#257 / 365 – ‘The Lion King’ 3D – 89 mins
Cinema Challenge #104 / 115
A young lion prince is born in Africa, thus making his uncle Scar the second in line to the throne. Scar plots with the hyenas to kill King Mufasa and Prince Simba, thus making himself King. The King is killed and Simba is led to believe by Scar that it was his fault, and so flees the kingdom in shame. After years of exile he is persuaded to return home to overthrow the usurper and claim the kingdom as his own thus completing the “Circle of Life”.
Having only seen and loved this Disney classic for the first time on Day 222 of the challenge, so then imagine my delight along with millions of others as we got to say “Hakuna Matata” all over again when Disney announced The Lion King was getting a cinematic re-release.
Like then again today I was just totally blown away by the compelling story which is very reminiscent of Hamlet. The vocal talents of James Earl Jones, Rowan Atkinson, Matthew Broderick, Whoopi Goldberg are superb, but pick of the bunch as to be Jeremy Irons as Mustafa evil ambitious brother, Scar.
The Lion King gets everything perfectly right and it’s an adventure full of excitement with a nicely pitched sense of comedy along with an undercurrent of seriousness, and oh and there are those roaring songs “Circle of Life”, “Can You Feel the Love Tonight” and “Hakuna Matata” by Elton John and Tim Rice to sing along too, well in my case attempt to sing.
Whilst the 3D genuinely does work and it does have a couple of stand-out moments, but in all honestly it didn’t need it as the magic is in the story, and this heartwarming classic will infinitely charm the hearts of the old and new generations for years to come.
#258 / 365 – ‘Bicycle Thieves’ (1948) – 93 mins
IMDb Challenge #151 / 250 – Ranked #88 – Lovefilm
Antonio Ricci has been unemployed for more than two years when he finally gets a job putting up posters. The one condition of employment is that he must have a bicycle – which he is more than happy to pawn the family linen for. After a single day of happy employment, tragedy strikes when the bike is stolen. He and his son set out to find the missing bike…
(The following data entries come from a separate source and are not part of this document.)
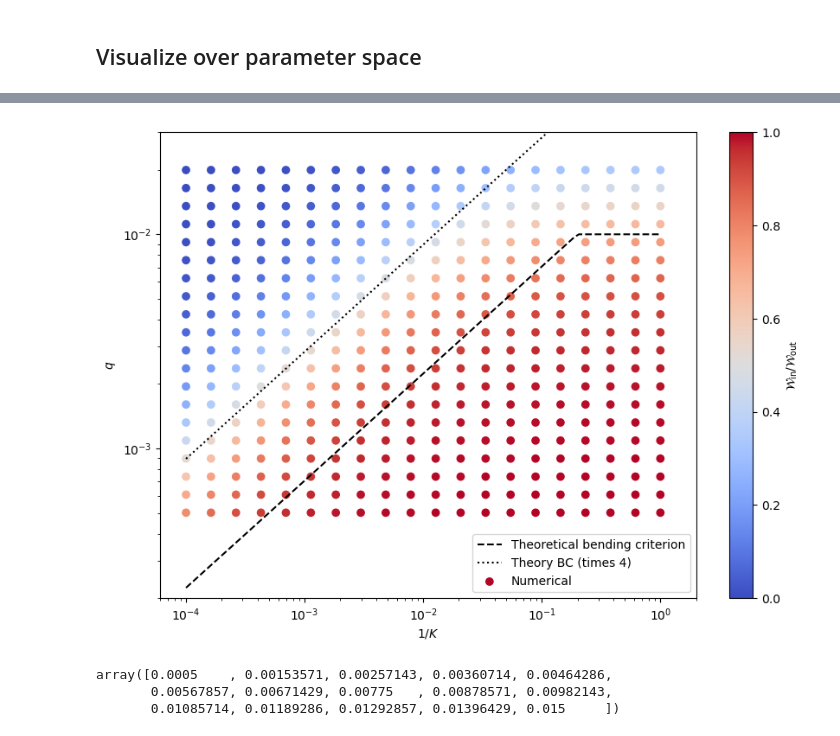
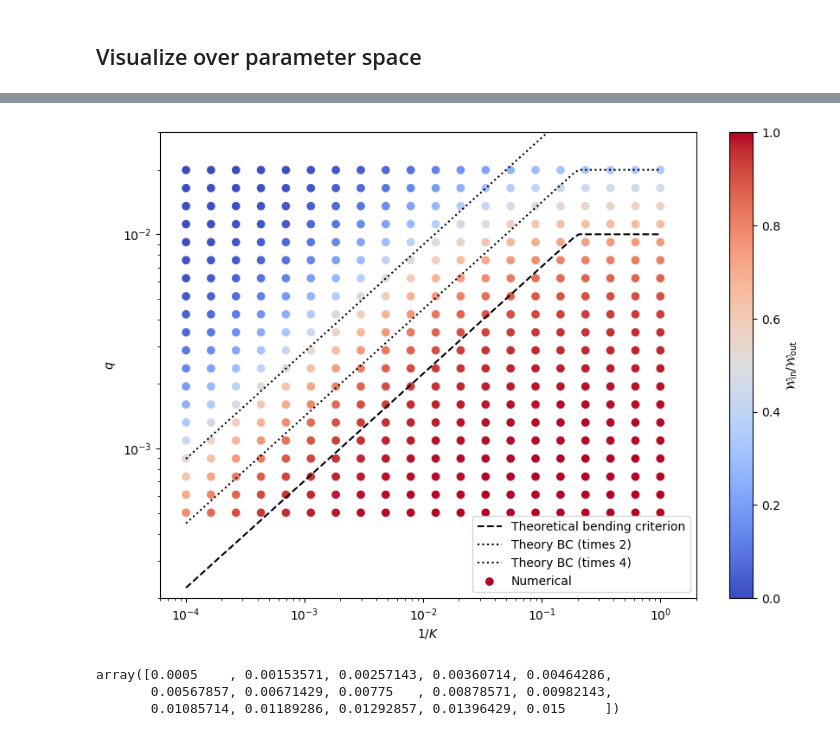
Before and after one commit to Jupiter1994/warped-disks, a Jupyter notebook: jeremys-fig4.ipynb, the cells around one changed output, grey strips where cells are left out. Cells and saved outputs as stored; diff of their text form; code cells hidden in the pictures.

```diff
--- a/jeremys-fig4.ipynb
+++ b/jeremys-fig4.ipynb
@@ -520,35 +520,36 @@ def plot_Wratios(q, K, Wratios):
 
     ## plot theoretical curve
     Sigma_gs = 10**np.linspace(-4, 0, 100)
     qs_pred = np.empty_like(Sigma_gs)
     qs_pred[(Sigma_gs > eps/Delta_g)] = cs*eps / a**2
     qs_pred[(Sigma_gs < eps/Delta_g)] = (Sigma_gs[(Sigma_gs < eps/Delta_g)] / (eps/Delta_g))**(1/2) * cs*eps/a**2
     plt.plot(Sigma_gs, qs_pred, color="black", ls="--", label="Theoretical bending criterion")
+    plt.plot(Sigma_gs, 2*qs_pred, color="black", ls=":", label="Theory BC (times 2)")
     plt.plot(Sigma_gs, 4*qs_pred, color="black", ls=":", label="Theory BC (times 4)")
 
     plt.scatter(1/Ks, qs, c=Wratios, vmin=0, vmax=1, cmap='coolwarm', label="Numerical")
     plt.xlabel(r"$1/K$")
     plt.ylabel(r"$q$")
 
     plt.xlim(6e-5, 2)
     plt.xscale('log')
     plt.ylim(2e-4, 3e-2)
     plt.yscale('log')
 
     plt.colorbar(label=r"$\mathcal{W}_\text{in}/\mathcal{W}_\text{out}$")
 
     #plt.scatter([],[], s=0, label="Rplus=" + str(Rplus))
 
     plt.legend(loc='lower right')
 
-    save_fig = True
+    save_fig = False
     if save_fig:
         plt.savefig("Figures/q_vs_K.png")
     plt.show()
 
 plot_Wratios(qs, Ks, Wratios)
 # %% [output]
-[figure, old version]
+[figure, new version]
 # %%
 qs[0]
 # %% [output]
```
Also changed, not shown: parts of 1 cell of this notebook, 1 other file.
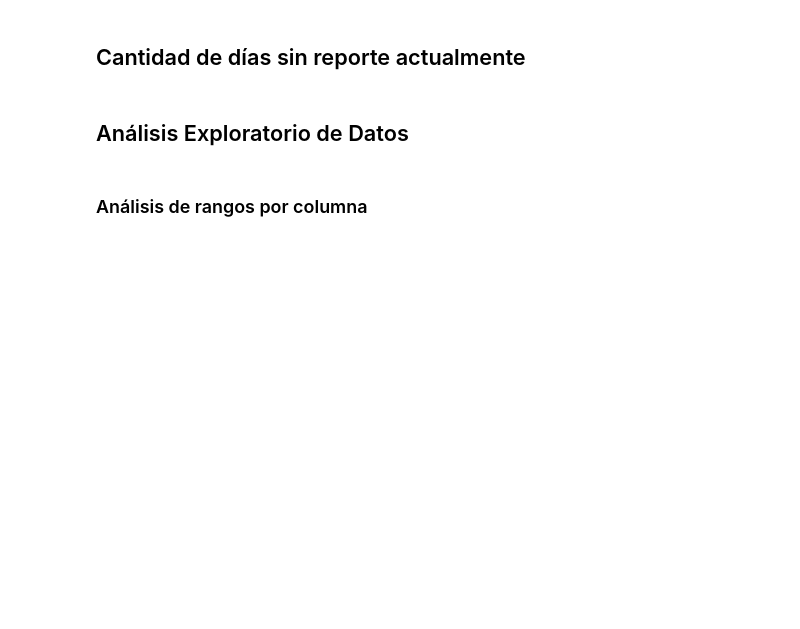
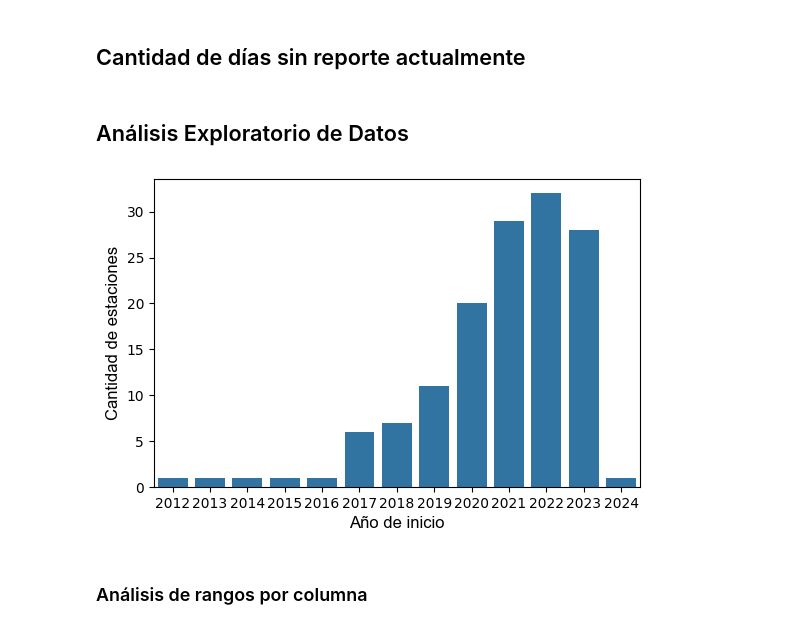
Before and after one commit to Facunditos/wunder, a Jupyter notebook: cuadernos/scraping.ipynb, the cells around one changed output. Saved outputs shown, nothing was run; the diff lists cells and outputs as text; code cells hidden in the pictures; blank space fills up the shorter version.

```diff
--- a/cuadernos/scraping.ipynb
+++ b/cuadernos/scraping.ipynb
@@ -93,7 +93,7 @@ estaciones_rectangulo.to_csv('./busqueda_estaciones/estaciones_encontradas_clasi
 # %% [markdown]
 ## Funciones comunes
 # %%
-estaciones_elegidas = pd.read_excel('./info_wunder.xlsx','estaciones')
+estaciones_elegidas = pd.read_excel('../info_wunder.xlsx','estaciones')
 # %%
 # idx_iadeli = estaciones_elegidas[estaciones_elegidas['stationID'] == 'IADELI1'].index[0]
 # estaciones_elegidas.loc[idx_iadeli]
@@ -662,13 +662,16 @@ df_estacion.isna().sum()
 # %%
 df_estacion[(df_estacion['obsTimeLocal'].dt.year==2024)&(df_estacion['obsTimeLocal'].dt.month==1)&(df_estacion['obsTimeLocal'].dt.day==10)].reset_index().loc[0]
 # %%
-plt.figure(figsize=(12,6))
-plt.title('Cantidad de estaciones incorporadas por año')
+fig = plt.figure(figsize=(6.27,4))
+#plt.title('Año de inicio del lote original de estaciones las estaciones')
 ax = sns.countplot(estaciones_elegidas,x=estaciones_elegidas['inicio'].dt.year)
 plt.gca().set_xticklabels([año for año in range(2012,2025)])
-plt.ylabel('cantidad de estaciones')
-plt.xlabel('año')
+plt.ylabel('Cantidad de estaciones',family='Arial',fontsize=12)
+plt.xlabel('Año de inicio',family='Arial',fontsize=12)
+fig.savefig('../imagenes/año_inicio_estaciones_lote_original')
 plt.show()
+# %% [output]
+[figure, added]
 # %%
 plazo_dias = 365
 dias_obs = estaciones_elegidas['dias_obs']
```
Also changed, not shown: 13 other files.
The performances are wonderful and utterly convincing from Antonio (Lamberto Maggiorani) and his son Bruno (Enzo Staiola) as they search through the bustling impoverished streets of Rome in sheer desperation to save his job, against what appears to be all the odds.
In one scene society’s failure to realise how significant the bicycle is to the welfare of Antonio and his family is perfectly underlined when Antonio reports the crime to a policeman who just waves him away saying – it’s just a bike, don’t you think the police have more important things to be dealing with?
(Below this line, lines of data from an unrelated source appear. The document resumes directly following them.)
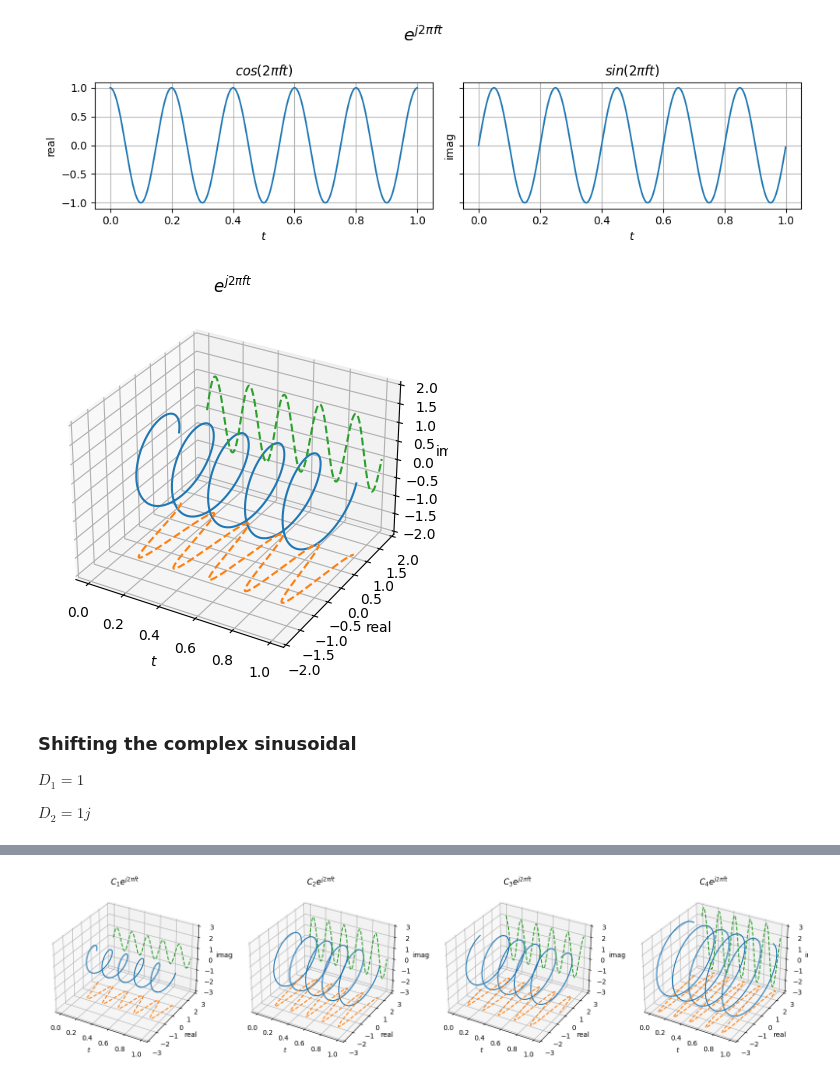
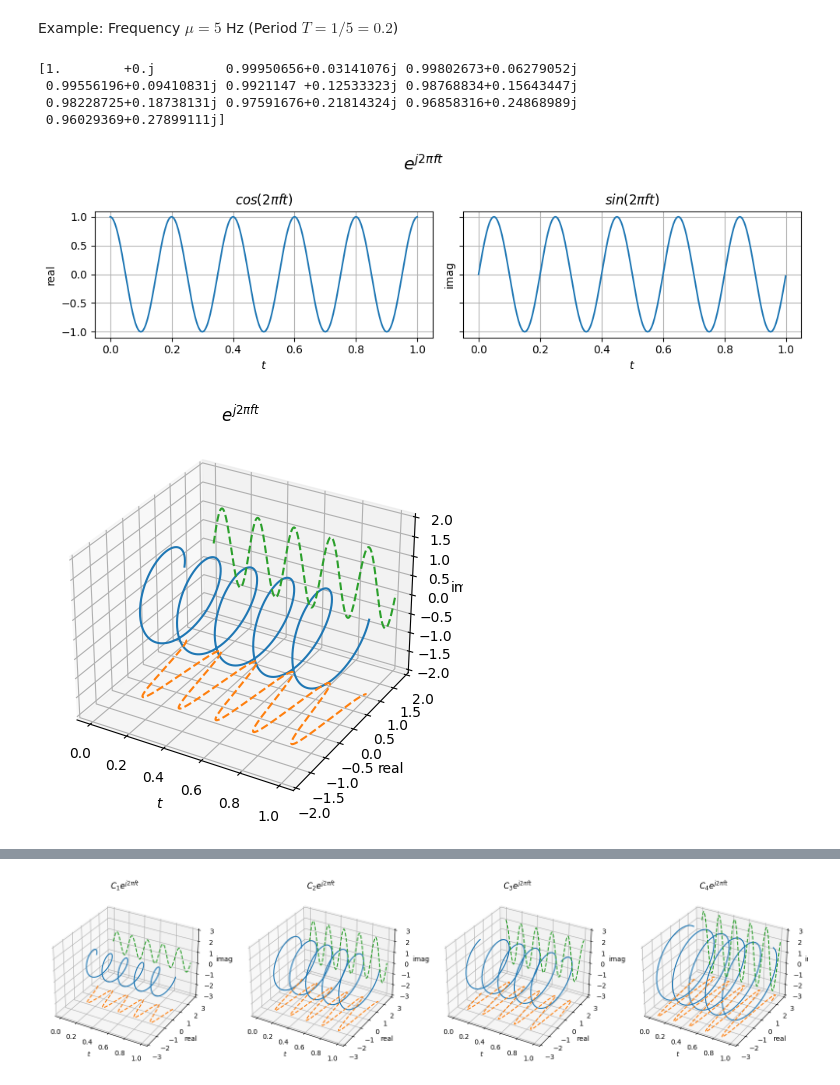
Before and after one commit to thiagopx/pdi, a Jupyter notebook: notebooks/04_fft.ipynb, the cells around one changed output, grey strips where cells are left out. Drawn from its saved outputs; the diff is of its cells as text; code cells hidden in the pictures.

```diff
--- a/notebooks/in-construction/04_complex-sinusoidal.ipynb
+++ b/notebooks/04_fft.ipynb
@@ -14,12 +36,19 @@ Frequency $f=5$ Hz
 # %%
-N = 1000 # sample points
-f = 5 # signal frequency (inverse of period)
+plt.figure(figsize=(15, 3))
+
+N = 1000  # sample points
+freq = 5  # signal frequency (inverse of period)
 t = np.linspace(0.0, 1.0, N, endpoint=False)
-f_t = np.cos(2 * np.pi * f * t)
-plt.plot(t, f_t)
-plt.title("$f(t) = sin(2 \pi f t)$")
+f_t = np.sin(2 * np.pi * freq * t)
+plt.plot(t, f_t, label=f"$\sin(2\pi \cdot f \cdot t)$")
+
+for factor in [2, 4, 6]:
+   f_t = np.sin(2 * np.pi * freq * t + np.pi / factor)
+   plt.plot(t, f_t, "--", linewidth=1, label=f"$\sin(2\pi \cdot f \cdot t + \pi/{factor})$")
+# plt.title("$f(t) = sin(2 \pi f t)$")
 plt.xlabel("$t$")
 plt.ylabel("$f(t)$")
-plt.grid(True)
+plt.xlim([0, 1.2])
+plt.legend()
 plt.show()
 # %% [output]
@@ -30,42 +100,46 @@ Frequency $k=5$ Hz
+# %% [markdown]
+Example: Frequency $\mu=5$ Hz (Period $T = 1/5=0.2$)
+# %%
+y = np.exp(2j * np.pi * freq * t)
+print(y[:10])
+# %% [output]
+[1.        +0.j         0.99950656+0.03141076j 0.99802673+0.06279052j
+ 0.99556196+0.09410831j 0.9921147 +0.12533323j 0.98768834+0.15643447j
+ 0.98228725+0.18738131j 0.97591676+0.21814324j 0.96858316+0.24868989j
+ 0.96029369+0.27899111j]
 # %%
 fig, axs = plt.subplots(1, 2, figsize=(10, 3), sharey=True)
 
 # real x t
-y = np.exp(2j * np.pi * f * t)
+y = np.exp(2j * np.pi * freq * t)
 axs[0].plot(t, y.real)
 axs[0].set_title("$cos(2 \pi f t)$")
 axs[0].set_xlabel("$t$")
 axs[0].set_ylabel("real")
 axs[0].grid(True)
 
 # imag x t
 axs[1].plot(t, y.imag)
 axs[1].set_title("$sin(2 \pi f t)$")
 axs[1].set_xlabel("$t$")
 axs[1].set_ylabel("imag")
 axs[1].grid(True)
 plt.suptitle("$e^{j 2 \pi f t}$", fontsize=16)
 plt.tight_layout()
 plt.show()
 
 # real x imag x t
-fig, axs = plt.subplots(1, 2, figsize=(10, 3), sharey=True)
-ax.plot(t, y.real, zs=y.imag, zdir='z')
-ax.plot(t, y.real, zs=-2, zdir='z', linestyle="dashed")
-ax.plot(t, 2 * np.ones_like(t), zs=y.imag, zdir='z', linestyle="dashed")
+fig, ax = plt.subplots(1, 1, figsize=(10, 5), subplot_kw={"projection": "3d"})
+ax.plot(t, y.real, zs=y.imag, zdir="z")
+ax.plot(t, y.real, zs=-2, zdir="z", linestyle="dashed")
+ax.plot(t, 2 * np.ones_like(t), zs=y.imag, zdir="z", linestyle="dashed")
 ax.set_xlabel("$t$")
 ax.set_ylabel("real")
 ax.set_zlabel("imag")
 ax.set_title("$e^{j 2 \pi f t}$")
 ax.set_ylim((-2, 2))
 ax.set_zlim((-2, 2))
 plt.show()
 # %% [output]
 [figure]
-[figure, old version]
+[figure, new version]
-# %% [markdown]
-### Shifting the complex sinusoidal
-
-$D_1 = 1$
-
-$D_2 = 1j$
```
Also changed, not shown: parts of 17 cells of this notebook, 2 other files.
Bicycle Thieves revolves around a simple plot but it is one that superbly executed in what is a beautiful and moving exploration of the devastating effects of unemployment, poverty as on the dignity of ordinary people.